j
jessijessi Jul 12, 2008 04:00 PM

I want to make cheesecake!

Problem: I don't know where to find gum-free cream cheese.

It doesn't seem to be at whole foods or any local markets I've checked.

I live in the east SGV, so if you know of any shops in this area that sells it, great. Otherwise, i'm curious to know if ANY stores have it out here.

And also any recommendations for a brand of cream cheese that you think is great for cheesecakes (with gum or without)?

Thanks!

  1. m
    mlgb Jul 16, 2008 04:05 PM

    Apparently cream cheese is very difficult to make, and the gum helps to keep it from separating.

    Philadelphia cream cheese works just fine. What exactly is the problem that prevents you from using it?

    1. p
      pharmnerd Jul 16, 2008 11:31 AM

      Just curious. Why 'gum-free' cream cheese? How's it affect how a cheesecake turns out?

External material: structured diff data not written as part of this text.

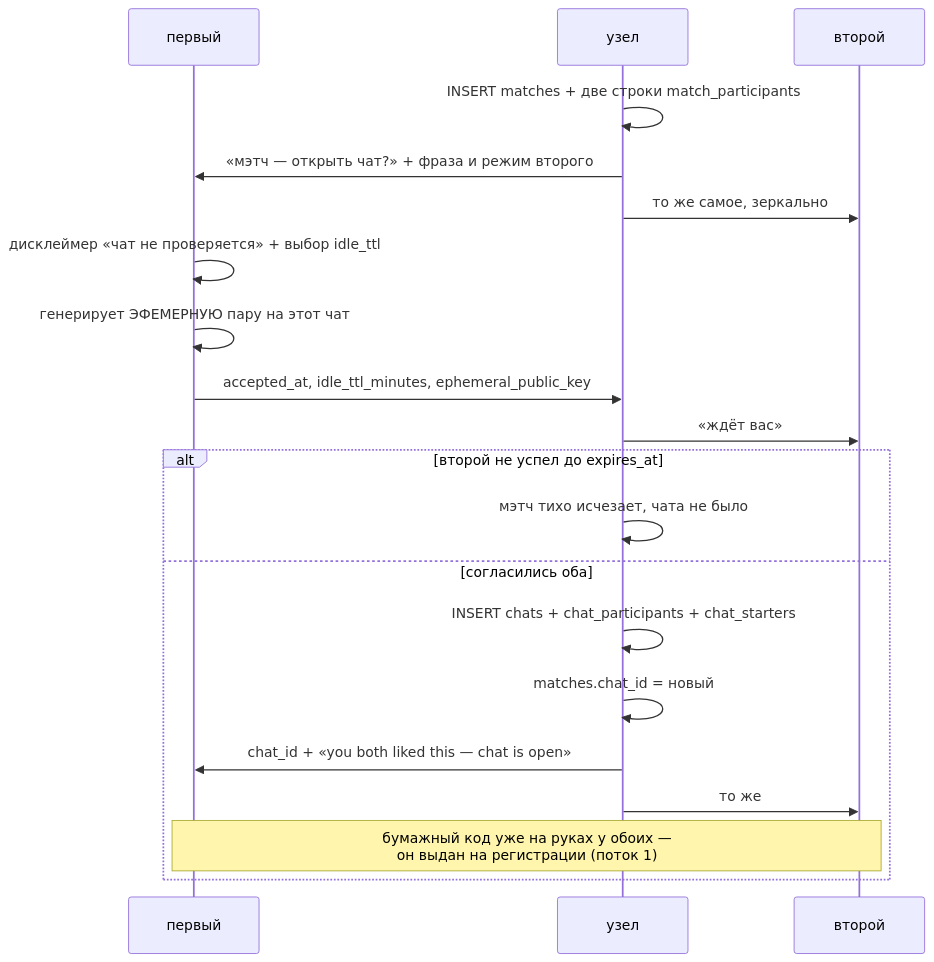
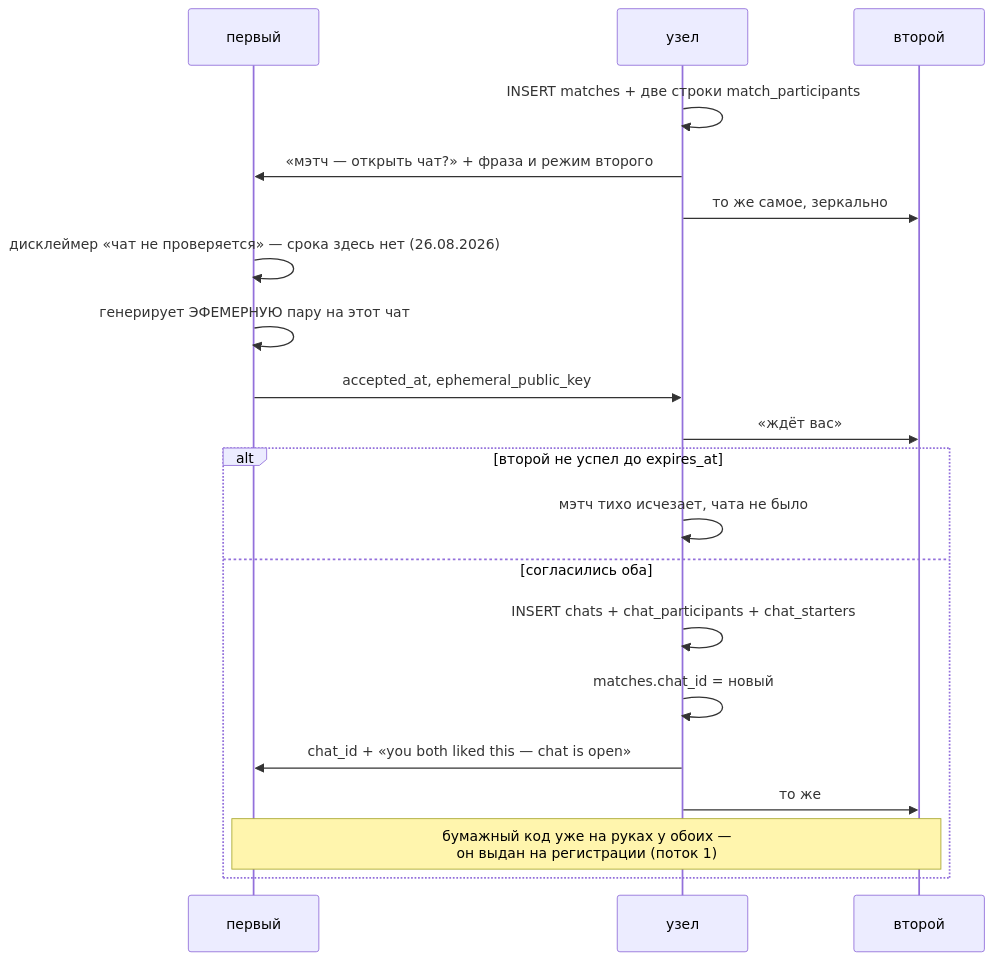
One commit to panov-id/xor.ad changed the tenth of 30 diagrams in docs/chat-flows_RU.md. Above: the diagram before and after it, drawn with Mermaid. The commit also changed other lines of this file and 8 other files, not shown here.

````diff
--- a/docs/chat-flows_RU.md
+++ b/docs/chat-flows_RU.md
@@ -351,22 +353,22 @@
 ```mermaid
 sequenceDiagram
   participant A as первый
   participant N as узел
   participant B as второй
   N->>N: INSERT matches + две строки match_participants
   N->>A: «мэтч — открыть чат?» + фраза и режим второго
   N->>B: то же самое, зеркально
-  A->>A: дисклеймер «чат не проверяется» + выбор idle_ttl
+  A->>A: дисклеймер «чат не проверяется» — срока здесь нет #40;26.08.2026#41;
   A->>A: генерирует ЭФЕМЕРНУЮ пару на этот чат
-  A->>N: accepted_at, idle_ttl_minutes, ephemeral_public_key
+  A->>N: accepted_at, ephemeral_public_key
   N->>B: «ждёт вас»
   alt второй не успел до expires_at
     N->>N: мэтч тихо исчезает, чата не было
   else согласились оба
     N->>N: INSERT chats + chat_participants + chat_starters
     N->>N: matches.chat_id = новый
     N->>A: chat_id + «you both liked this — chat is open»
     N->>B: то же
     Note over A,B: бумажный код уже на руках у обоих —<br/>он выдан на регистрации #40;поток 1#41;
   end
 ```
````
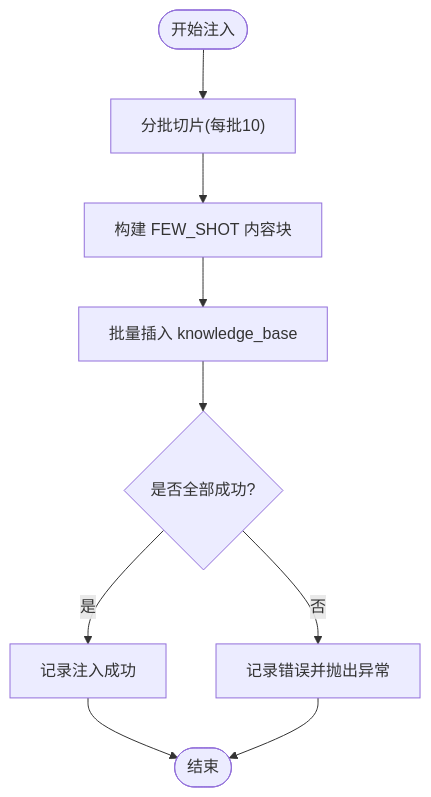
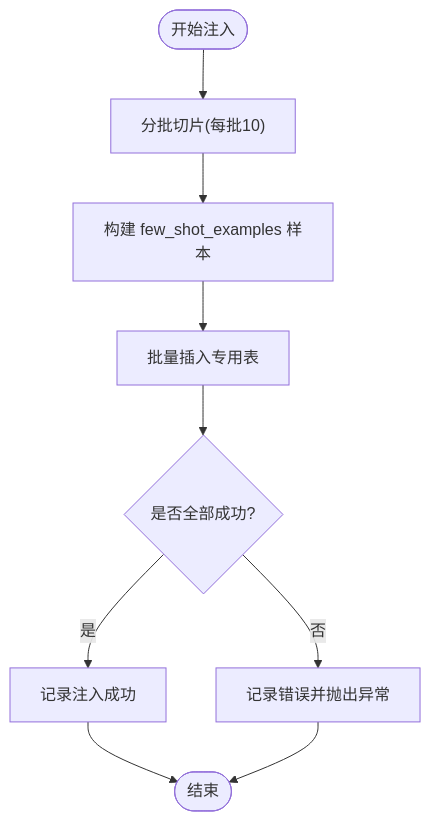
One commit to dgjin/smart-data-analytics changed the third of 7 diagrams in .qoder/repowiki/zh/content/知识库系统/少样本注入服务.md. Above: the diagram before and after it, drawn with Mermaid. The commit also changed other lines of this file and 100 other files, not shown here.

````diff
--- a/.qoder/repowiki/zh/content/知识库系统/少样本注入服务.md
+++ b/.qoder/repowiki/zh/content/知识库系统/少样本注入服务.md
@@ -159,11 +176,11 @@
 ```mermaid
 flowchart TD
 Start(["开始注入"]) --> Batch["分批切片(每批10)"]
-Batch --> BuildContent["构建 FEW_SHOT 内容块"]
-BuildContent --> Insert["批量插入 knowledge_base"]
+Batch --> BuildContent["构建 few_shot_examples 样本"]
+BuildContent --> Insert["批量插入专用表"]
 Insert --> Success{"是否全部成功?"}
 Success --> |是| LogOK["记录注入成功"]
 Success --> |否| LogErr["记录错误并抛出异常"]
 LogOK --> End(["结束"])
 LogErr --> End
 ```
````
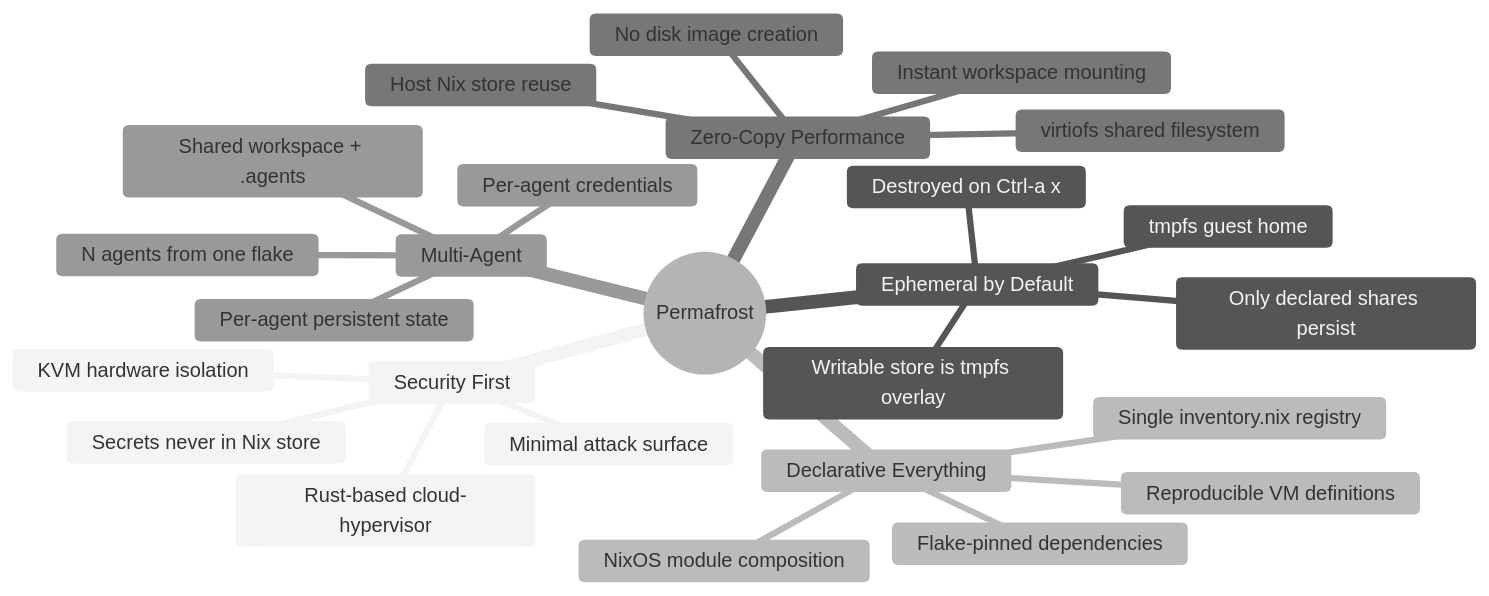
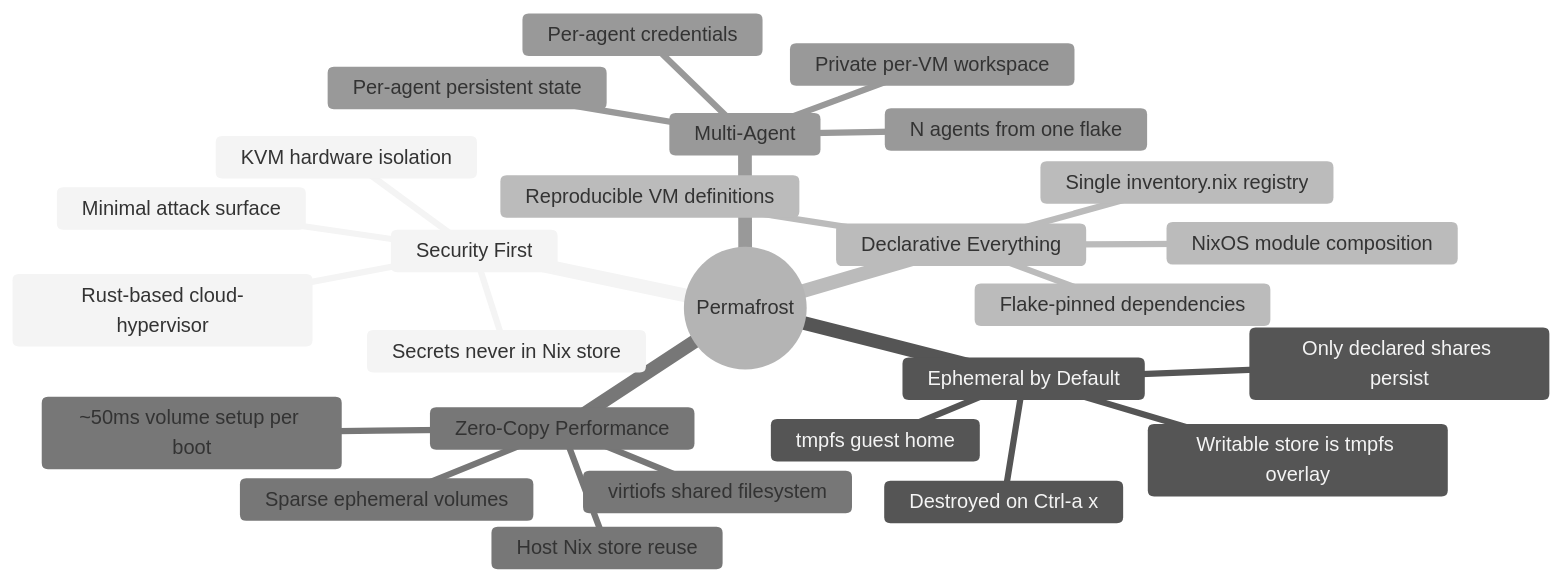
The second of 7 diagrams in README.md (tenarches/nix-permafrost), drawn with Mermaid (neutral theme) before and after one commit. The commit also changed other lines of this file and 3 other files, not shown here.

First line of the commit message:
docs: document guest storage architecture and new runners

````diff
--- a/README.md
+++ b/README.md
@@ -66,29 +66,29 @@
 ```mermaid
 mindmap
   root((Permafrost))
     Security First
       KVM hardware isolation
       Rust-based cloud-hypervisor
       Minimal attack surface
       Secrets never in Nix store
     Ephemeral by Default
       tmpfs guest home
       Destroyed on Ctrl-a x
       Only declared shares persist
       Writable store is tmpfs overlay
     Declarative Everything
       Single inventory.nix registry
       NixOS module composition
       Reproducible VM definitions
       Flake-pinned dependencies
     Zero-Copy Performance
       virtiofs shared filesystem
       Host Nix store reuse
-      No disk image creation
-      Instant workspace mounting
+      Sparse ephemeral volumes
+      ~50ms volume setup per boot
     Multi-Agent
       N agents from one flake
       Per-agent credentials
       Per-agent persistent state
-      Shared workspace + .agents
+      Private per-VM workspace
 ```
````
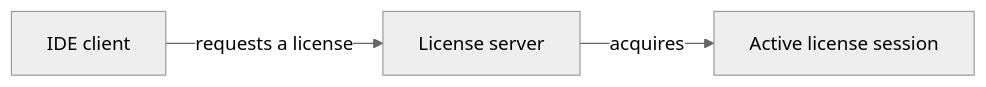
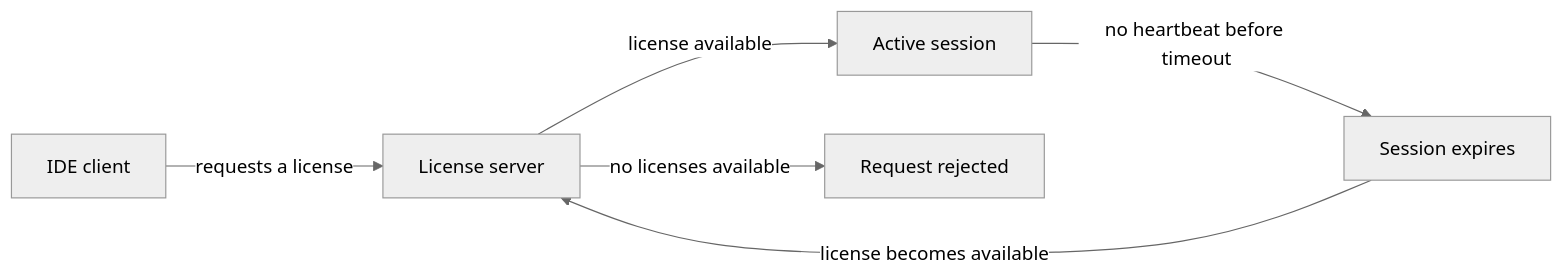
One commit to zizitop13/mock-interview-club-public changed the first of 2 diagrams in labs/coding/floating-license-server.md. Above: the diagram before and after it, drawn with Mermaid (neutral theme). The commit also changed other lines of this file, not shown here.

Commit message:
docs: clarify license allocation flow

````diff
--- a/labs/coding/floating-license-server.md
+++ b/labs/coding/floating-license-server.md
@@ -19,5 +19,8 @@
 ```mermaid
 flowchart LR
     Client["IDE client"] -->|"requests a license"| Server["License server"]
-    Server -->|"acquires"| Session["Active license session"]
+    Server -->|"license available"| Session["Active session"]
+    Server -->|"no licenses available"| Rejected["Request rejected"]
+    Session -->|"no heartbeat before timeout"| Expired["Session expires"]
+    Expired -->|"license becomes available"| Server
 ```
````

      I just made...attempted...my first cheesecake (Sherry Yard's A&S cheesecake recipe) which used farmer cheese (~1/2 lb) + cream cheese (2 lbs), and it was a mild disaster (mostly my fault). Searched hi & lo for the farmer cheese (to me, tasted like blander cream cheese), but eventually found it after spending ~$20 in gas to get to the Whole Foods in Long Beach.

      1. Kate is always hungry Jul 13, 2008 08:04 PM

        Maybe one of the kosher brands. Not the kosher with the OU certification, but the ones that are designatd Cholove Isroel. They might be gum-free. They can be found at most kosher markets.

        1. Baron Jul 13, 2008 09:00 AM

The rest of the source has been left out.